And why should we be surprised that these men, brought up in the strict monotheism of the Jewish faith struggled with the sense, the growing realisation, that he didn’t simply point to God, but that in him they somehow experienced the presence of God?
And then he was gone: torn from them. They were lost and bereft. They huddled together in fear which the Resurrection appearances had clearly not dispelled. Death may not have defeated him but he was no longer with them. Then, on that first astounding day of Pentecost, something burst into their lives which was beyond any experience. They spoke of w ind and flame on that day. In the days to come they spoke of a great force which carried them out into the world to heal and to teach as Jesus had. And it came to them with unshakable conviction that this too was God – not some act of the awesome Creator, not even the experience of the face of God seen in Jesus, but God ‘within’ them, fused with their own being, enabling and energising them to be the outreach of God into the world.
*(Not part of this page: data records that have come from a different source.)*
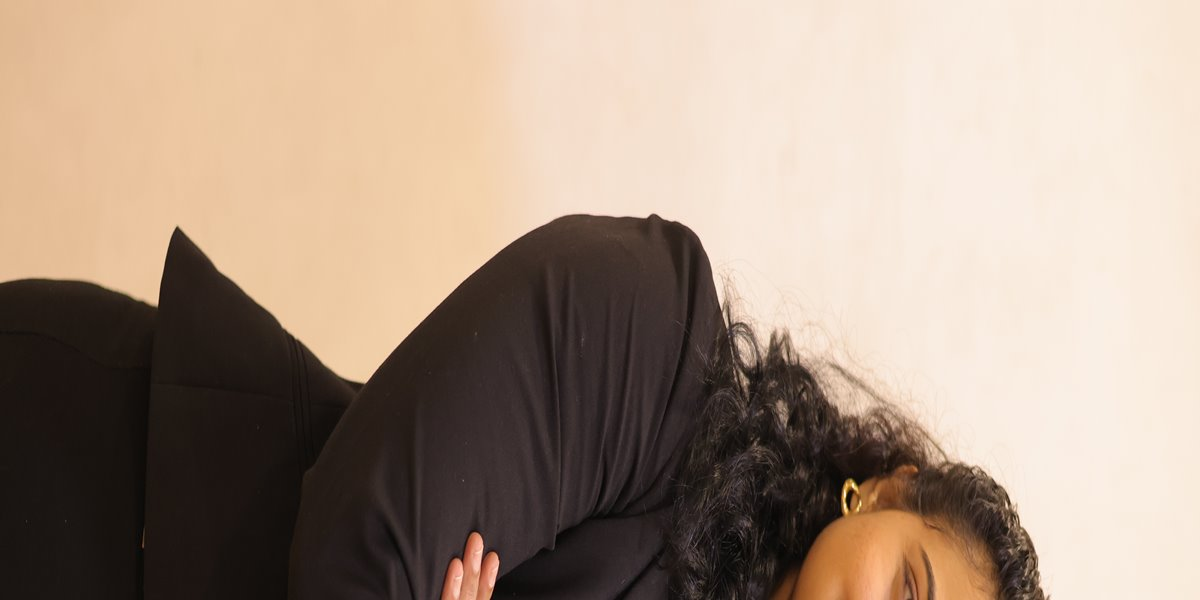
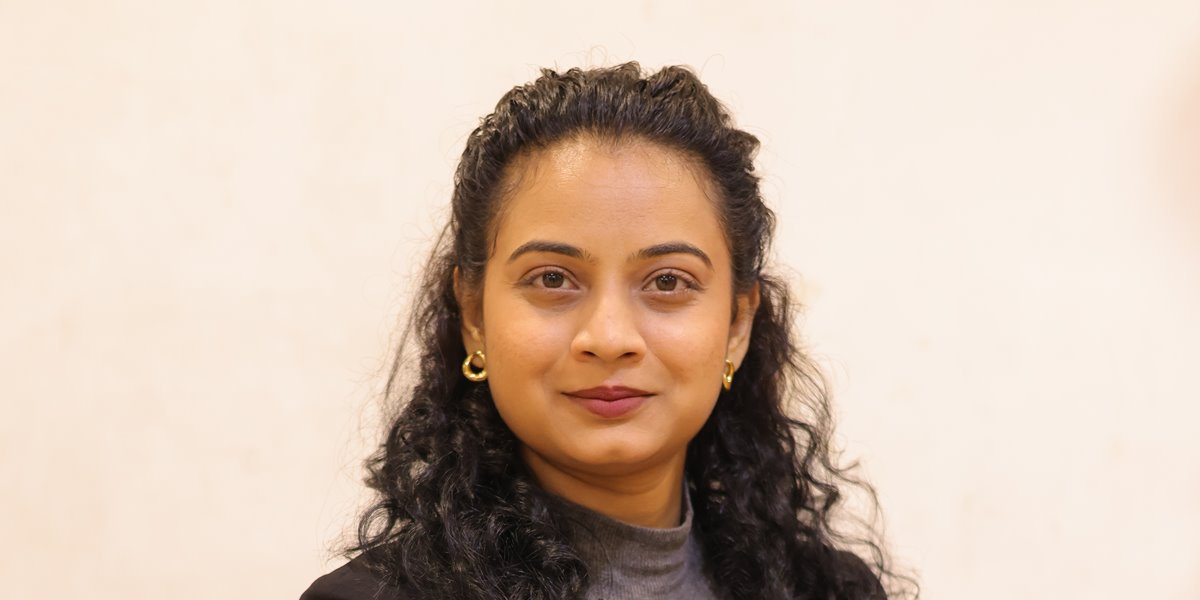
Fix founder photo rotation; story photos fill a 16:9 frame

diff --git a/src/components/StoryList.tsx b/src/components/StoryList.tsx
@@ -88,15 +88,15 @@ export default function StoryList() {
             aria-label={`${idx + 1} of ${stories.length}`}
           >
             <article className="mx-auto flex w-full max-w-[350px] flex-col gap-4 overflow-hidden rounded-[24px] border border-[#eae2cf] bg-white p-5 shadow-[0px_8px_24px_0px_rgba(61,50,38,0.06)] md:max-w-md">
-              <div className="flex h-[200px] w-full shrink-0 items-center justify-center overflow-hidden rounded-[16px] bg-[#f2ede3]">
+              <div className="flex aspect-video w-full shrink-0 items-center justify-center overflow-hidden rounded-[16px] bg-[#f2ede3]">
                 {story.image ? (
                   <img
                     src={`/images/${story.image}`}
                     alt={story.location ? `${story.author}, ${story.location}` : story.author}
-                    width={120}
-                    height={152}
+                    width={800}
+                    height={450}
                     loading={idx === 0 ? "eager" : "lazy"}
-                    className="h-[152px] w-[120px] rounded-[50%] object-cover shadow-[0px_4px_12px_rgba(61,50,38,0.12)]"
+                    className="size-full object-cover"
                   />
                 ) : (
                   <div
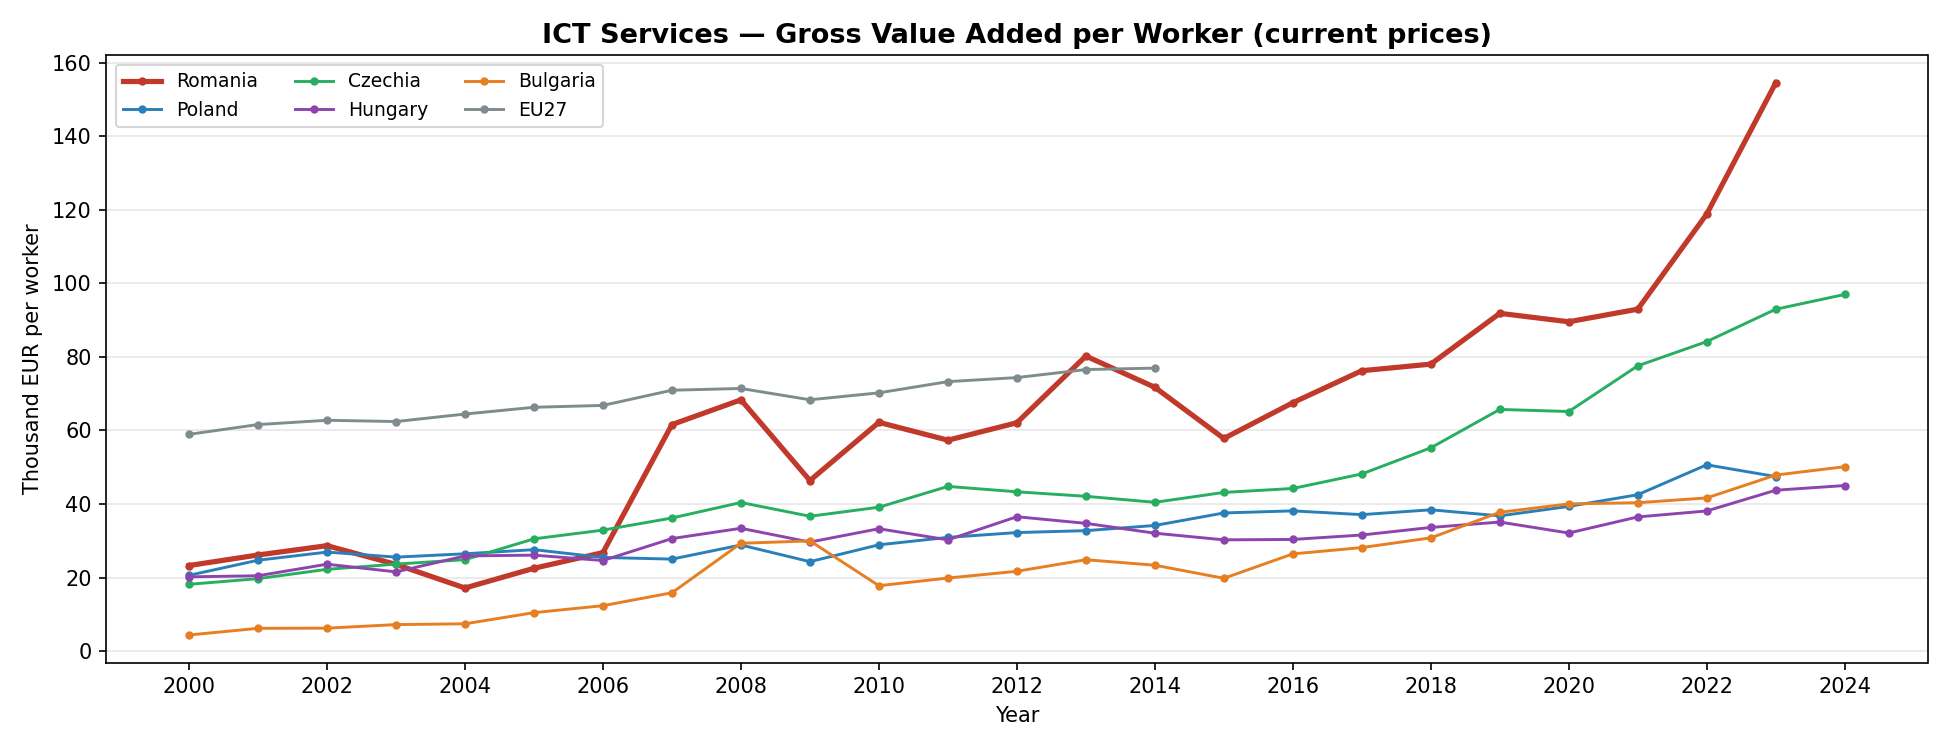
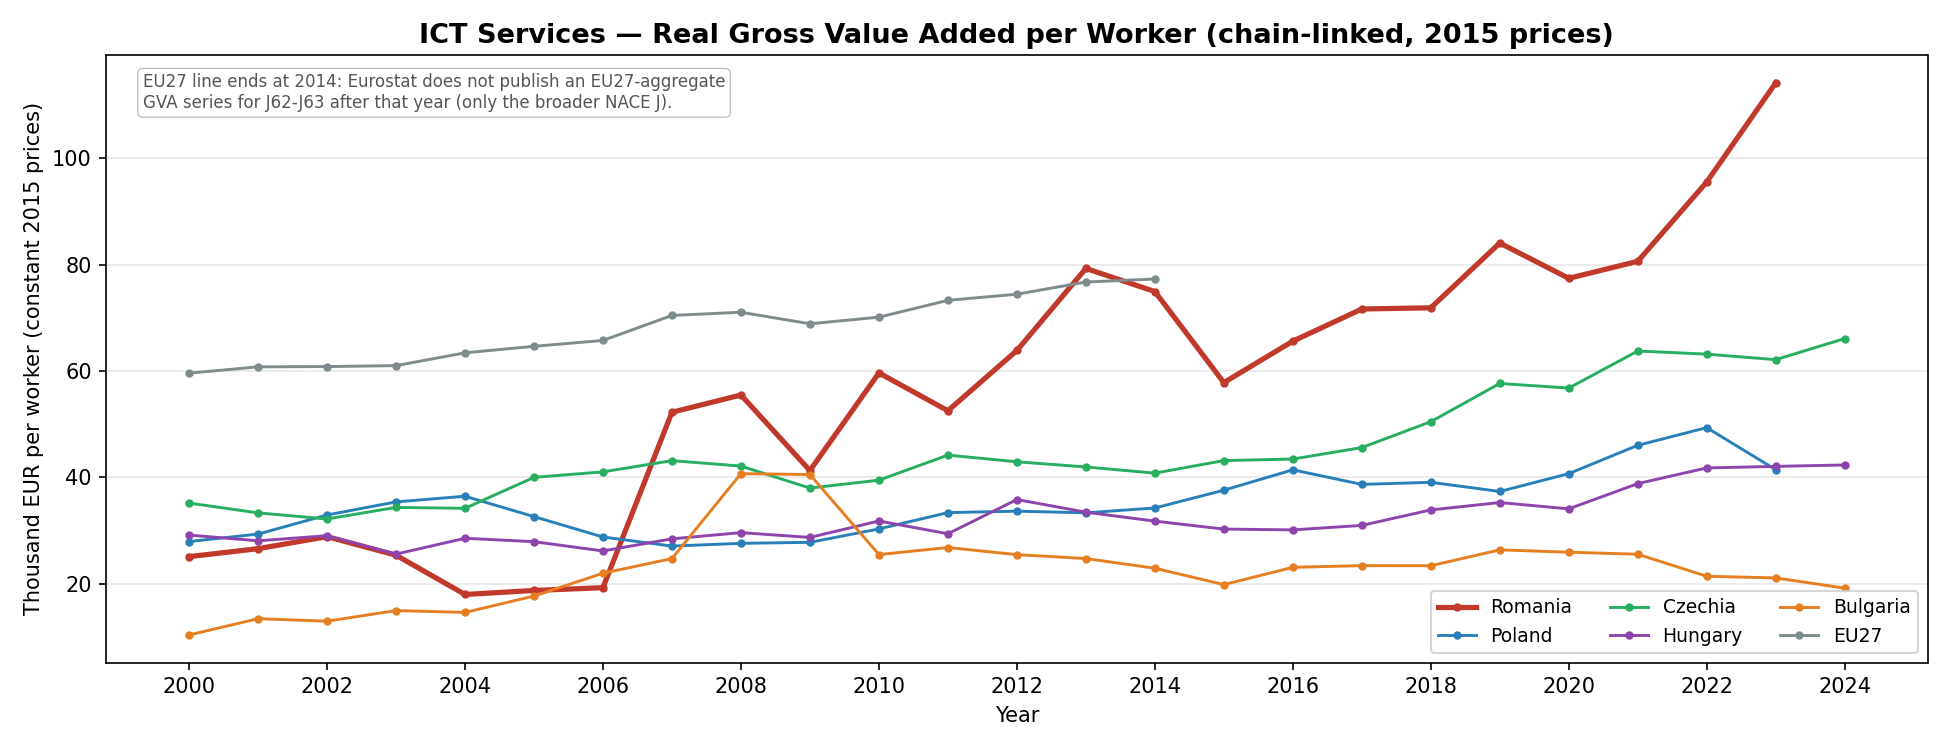
Switch productivity chart to real (chain-linked 2015) GVA per worker
The previous chart used nominal (CP_MEUR) GVA, which conflated real
productivity with Romania's 2022-2023 price surge and the nominal wage
shock from the November 2022 IT income-tax-exemption cap. In real terms
RO 2023 productivity is €114K/worker (constant 2015 prices), not €154K
nominal. The peer gap (RO vs CZ ~2x in real terms) is genuine and
reflects export composition + captive R&D centres, not inflation.

Report text now:
  - cites real figures and explains both 2014-15 and 2022-23 dips
    (employment-series revision and tax-cap-driven shift respectively);
  - drops the wrong "SBS methodology break" reference (this chart uses
    national accounts, not SBS);
  - notes the EU27 line stops at 2014 because Eurostat does not publish
    an EU27 J62-J63 aggregate after that year (only broader NACE J).

Also adds new raw-data CSVs for the chain-linked GVA and real
productivity series.

diff --git a/it-romania/02_boom.py b/it-romania/02_boom.py
@@ -175,15 +175,27 @@ print("  saved 02d_employment_index_growth.png")
 
 
 # ---------------------------------------------------------------------------
-# 5. Productivity — GVA per worker, EUR thousand (current prices)
+# 5. Productivity — real GVA per worker, EUR thousand (chain-linked 2015 prices)
 # ---------------------------------------------------------------------------
-print("Computing GVA per worker...")
-common_yrs = sorted(set(gva.index) & set(emp.index))
-# gva is in MEUR, emp is in thousand persons -> raw quotient is thousand EUR / person
-prod = gva.loc[common_yrs] / emp.loc[common_yrs]
+# Use REAL GVA (CLV15_MEUR) so the cross-country comparison and the time
+# series are not distorted by Romania's recent inflation surge and the
+# nominal wage-cost jump triggered by the November 2022 IT tax-exemption
+# cap (which inflated nominal GVA without representing real productivity).
+print("Fetching real ICT GVA (chain-linked 2015 prices) for productivity...")
+df_real = fetch_eurostat("nama_10_a64", {
+    "nace_r2": "J62_J63",
+    "na_item": "B1G",
+    "unit":    "CLV15_MEUR",   # chain-linked volumes, 2015 reference
+    "geo":     PEERS + ["EU27_2020"],
+})
+gva_real = to_year_indexed(df_real).dropna(how="all")
+save_csv(gva_real, "02e_ict_gva_real_clv15_meur")
+
+common_yrs = sorted(set(gva_real.index) & set(emp.index))
+prod = gva_real.loc[common_yrs] / emp.loc[common_yrs]
 prod = prod.dropna(how="all")
 prod.index.name = "year"
-save_csv(prod, "02e_ict_productivity_keur_per_worker")
+save_csv(prod, "02e_ict_productivity_real_keur_per_worker")
 
 prod_plot = prod[prod.index >= 2000]
 fig, ax = plt.subplots(figsize=(13, 5))
@@ -193,11 +205,18 @@ for geo in PEERS + ["EU27_2020"]:
     lw = 2.5 if geo == "RO" else 1.4
     ax.plot(prod_plot.index, prod_plot[geo], label=PEER_LABELS[geo],
             color=COLORS[geo], linewidth=lw, marker="o", markersize=3)
-ax.set_title("ICT Services — Gross Value Added per Worker (current prices)",
+ax.set_title("ICT Services — Real Gross Value Added per Worker (chain-linked, 2015 prices)",
              fontsize=13, fontweight="bold")
-ax.set_xlabel("Year"); ax.set_ylabel("Thousand EUR per worker")
+ax.set_xlabel("Year"); ax.set_ylabel("Thousand EUR per worker (constant 2015 prices)")
 ax.legend(ncol=3, fontsize=9); ax.grid(axis="y", alpha=0.3)
 ax.xaxis.set_major_locator(mticker.MultipleLocator(2))
+ax.annotate(
+    "EU27 line ends at 2014: Eurostat does not publish an EU27-aggregate\n"
+    "GVA series for J62-J63 after that year (only the broader NACE J).",
+    xy=(0.02, 0.97), xycoords="axes fraction",
+    fontsize=8, color="#555", va="top",
+    bbox=dict(boxstyle="round,pad=0.3", facecolor="white",
+              edgecolor="#bbb", linewidth=0.6))
 plt.tight_layout()
 plt.savefig(f"{OUTPUT}/02e_ict_productivity.png", dpi=150); plt.close()
 print("  saved 02e_ict_productivity.png")

diff --git a/it-romania/report.md b/it-romania/report.md
@@ -61,9 +61,11 @@ Indexed to 2000 = 100, Romanian ICT employment outpaced every CEE peer:
 
 ![02d_employment_index_growth.png](charts/02d_employment_index_growth.png)
 
-Productivity — value added per worker — rose alongside, but with characteristic Romanian noise (small numerators in some early years, methodology breaks between SBS regimes in 2020/21):
+Productivity — real (chain-linked, 2015 prices) value added per worker — rose alongside, from roughly €25K per worker in 2000 to **€80K by 2019** and **€114K in 2023**. Romania crossed above the EU27 average around 2013 and has stayed there since. Two visible discontinuities along the way: the 2009 dip reflects the financial-crisis GVA contraction; the 2014→2015 dip is a national-accounts employment revision (RO J62-J63 employment jumped from 51K to 76K while GVA stayed roughly flat, mechanically depressing the ratio for one year). The sharp 2022→2023 jump (from 96 to 114 thousand) is genuine in nominal terms but partly mechanical: employment fell from 122K to 106K in that year (Section 2 above) and real GVA stayed roughly flat, so the ratio rose even though output per remaining worker did not improve commensurately.
 
 ![02e_ict_productivity.png](charts/02e_ict_productivity.png)
+
+The real-terms gap to CEE peers (RO €114K vs Czechia €62K vs Poland €41K in 2023, constant 2015 prices) is genuine, not an inflation artifact — it reflects the export-oriented composition of Romanian IT, higher concentration of multinational captive R&D centres, and a smaller share of low-end body-shop work. (Chart note: the EU27 line stops at 2014 because Eurostat does not publish an EU27 aggregate for J62-J63 GVA after that year — only the broader NACE J aggregate.)
 
 The deeper structural pattern visible here is *export-led services growth* in a country that otherwise spent the 2000s and 2010s running large current-account deficits. IT was, and remains, one of very few Romanian sectors converging upward to Western European productivity levels rather than diverging downward.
It would be generations bfore the Church felt able to speak with any real authority and clarity of what it all meant – the God who proclaimed Jesus as a beloved Son, the Son who pointed others to the Father, the promised Spirit who seemed to make no personal claim except to point tp Father and to Son.
It was, and is, a bit of a mess and its only justification is that they spoke of what they knew. Beware the expert who claims to know the domestic arrangements of the thre eperson household of the Trinity. If the statement that God is three persons and yet one has logic, it’s the logic of the madhouse. If the preacher is confused, it’s because at the heart of the nature of God there is a mystery.
There will never be a neat and tidy doctrine of the Trinity with the theological I’s dotted and the T’s crossed. Or at least, there will never be a neat and tidy doctrine worth listening to. The doctrine of the Trinity is anything but tidy, it is the child of that wild and wayward force, experience. They spoke of what they knew. We speak of what we know.
We speak of the awesome Father into whose hands we commit that which is beyond our power and comprehension. We speak of the Son who shared our trials and our temptations, who understands our weaknesses, and whose sacrifice stands as an example of the heights to which humanity can attain. And we speak of the Spirit who, if we will only loose our footing a little, will sweep us onwards towards the fullness of life that God means us to have.
We speak of what we know. And if sometimes what we know goes beyond what we can speak, that is as it should be when it comes to the mystery of God. This at least we can say:
Glory to the Father, and to the Son, and to the Holy Spirit. As it was in the beginning, is now and ever shall be, world without end.